▸ **TASK GOAL**: A faithful copy of every record is needed here. Images must not appear in it.

▸ **EXERCISE INPUT**:
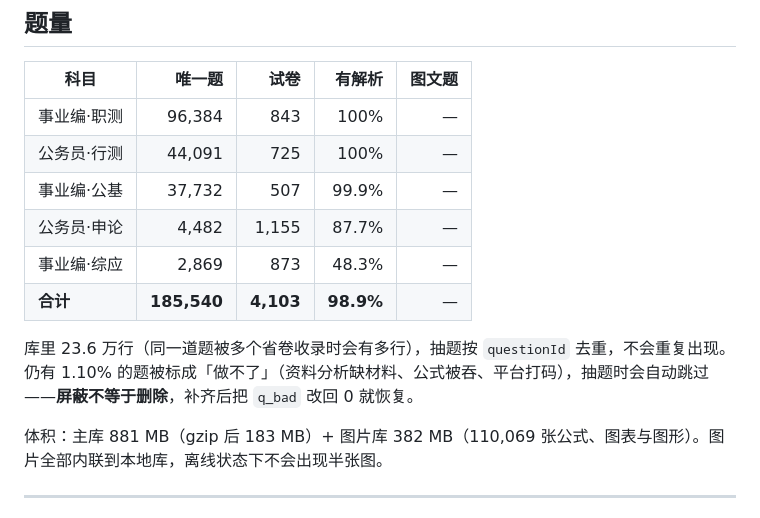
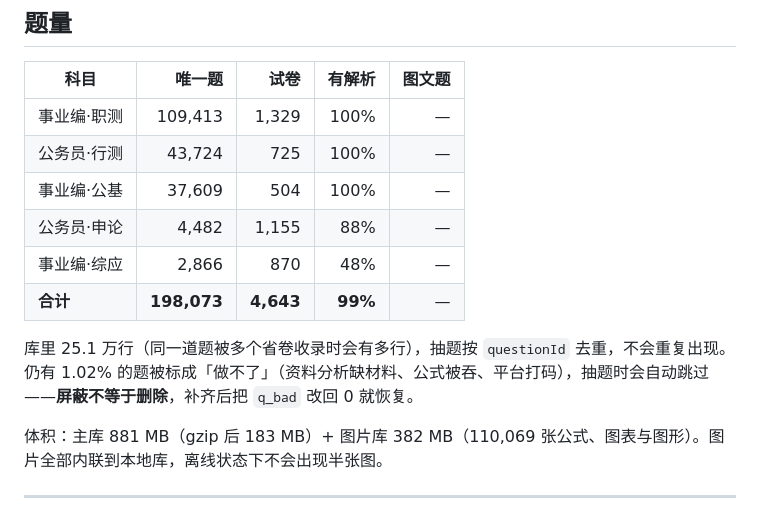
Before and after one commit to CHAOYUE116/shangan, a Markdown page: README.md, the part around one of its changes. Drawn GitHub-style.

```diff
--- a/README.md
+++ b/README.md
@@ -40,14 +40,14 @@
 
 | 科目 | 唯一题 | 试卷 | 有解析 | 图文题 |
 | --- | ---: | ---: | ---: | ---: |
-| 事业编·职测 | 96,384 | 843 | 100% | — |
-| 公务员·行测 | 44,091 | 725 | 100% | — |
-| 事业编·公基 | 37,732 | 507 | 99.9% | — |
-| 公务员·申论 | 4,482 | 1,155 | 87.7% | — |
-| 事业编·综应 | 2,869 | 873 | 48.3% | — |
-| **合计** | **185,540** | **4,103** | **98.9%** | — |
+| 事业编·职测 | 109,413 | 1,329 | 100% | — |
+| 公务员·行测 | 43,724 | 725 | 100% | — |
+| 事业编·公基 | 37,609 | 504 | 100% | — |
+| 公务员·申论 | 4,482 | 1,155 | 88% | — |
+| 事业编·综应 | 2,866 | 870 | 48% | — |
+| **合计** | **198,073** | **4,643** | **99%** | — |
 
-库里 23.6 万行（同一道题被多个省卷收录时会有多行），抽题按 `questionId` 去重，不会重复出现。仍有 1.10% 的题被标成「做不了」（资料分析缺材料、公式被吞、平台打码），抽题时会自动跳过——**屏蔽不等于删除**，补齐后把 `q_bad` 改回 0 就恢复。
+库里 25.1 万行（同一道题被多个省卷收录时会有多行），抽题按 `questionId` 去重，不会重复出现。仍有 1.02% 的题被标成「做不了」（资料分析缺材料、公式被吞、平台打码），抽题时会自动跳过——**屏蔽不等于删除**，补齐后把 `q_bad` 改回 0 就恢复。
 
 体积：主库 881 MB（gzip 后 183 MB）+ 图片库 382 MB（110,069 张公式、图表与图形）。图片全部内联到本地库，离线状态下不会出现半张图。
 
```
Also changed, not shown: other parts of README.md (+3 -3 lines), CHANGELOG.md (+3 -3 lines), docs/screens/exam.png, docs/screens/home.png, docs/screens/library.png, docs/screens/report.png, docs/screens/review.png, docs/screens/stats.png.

▸ **ANSWER BELOW**:
Before and after one commit to CHAOYUE116/shangan, a Markdown page: README.md, the part around one of its changes. Drawn GitHub-style.

```diff
--- a/README.md
+++ b/README.md
@@ -40,14 +40,14 @@
 
 | 科目 | 唯一题 | 试卷 | 有解析 | 图文题 |
 | --- | ---: | ---: | ---: | ---: |
-| 事业编·职测 | 96,384 | 843 | 100% | — |
-| 公务员·行测 | 44,091 | 725 | 100% | — |
-| 事业编·公基 | 37,732 | 507 | 99.9% | — |
-| 公务员·申论 | 4,482 | 1,155 | 87.7% | — |
-| 事业编·综应 | 2,869 | 873 | 48.3% | — |
-| **合计** | **185,540** | **4,103** | **98.9%** | — |
+| 事业编·职测 | 109,413 | 1,329 | 100% | — |
+| 公务员·行测 | 43,724 | 725 | 100% | — |
+| 事业编·公基 | 37,609 | 504 | 100% | — |
+| 公务员·申论 | 4,482 | 1,155 | 88% | — |
+| 事业编·综应 | 2,866 | 870 | 48% | — |
+| **合计** | **198,073** | **4,643** | **99%** | — |
 
-库里 23.6 万行（同一道题被多个省卷收录时会有多行），抽题按 `questionId` 去重，不会重复出现。仍有 1.10% 的题被标成「做不了」（资料分析缺材料、公式被吞、平台打码），抽题时会自动跳过——**屏蔽不等于删除**，补齐后把 `q_bad` 改回 0 就恢复。
+库里 25.1 万行（同一道题被多个省卷收录时会有多行），抽题按 `questionId` 去重，不会重复出现。仍有 1.02% 的题被标成「做不了」（资料分析缺材料、公式被吞、平台打码），抽题时会自动跳过——**屏蔽不等于删除**，补齐后把 `q_bad` 改回 0 就恢复。
 
 体积：主库 881 MB（gzip 后 183 MB）+ 图片库 382 MB（110,069 张公式、图表与图形）。图片全部内联到本地库，离线状态下不会出现半张图。
 
```
Also changed, not shown: other parts of README.md (+3 -3 lines), CHANGELOG.md (+3 -3 lines), docs/screens/exam.png, docs/screens/home.png, docs/screens/library.png, docs/screens/report.png, docs/screens/review.png, docs/screens/stats.png.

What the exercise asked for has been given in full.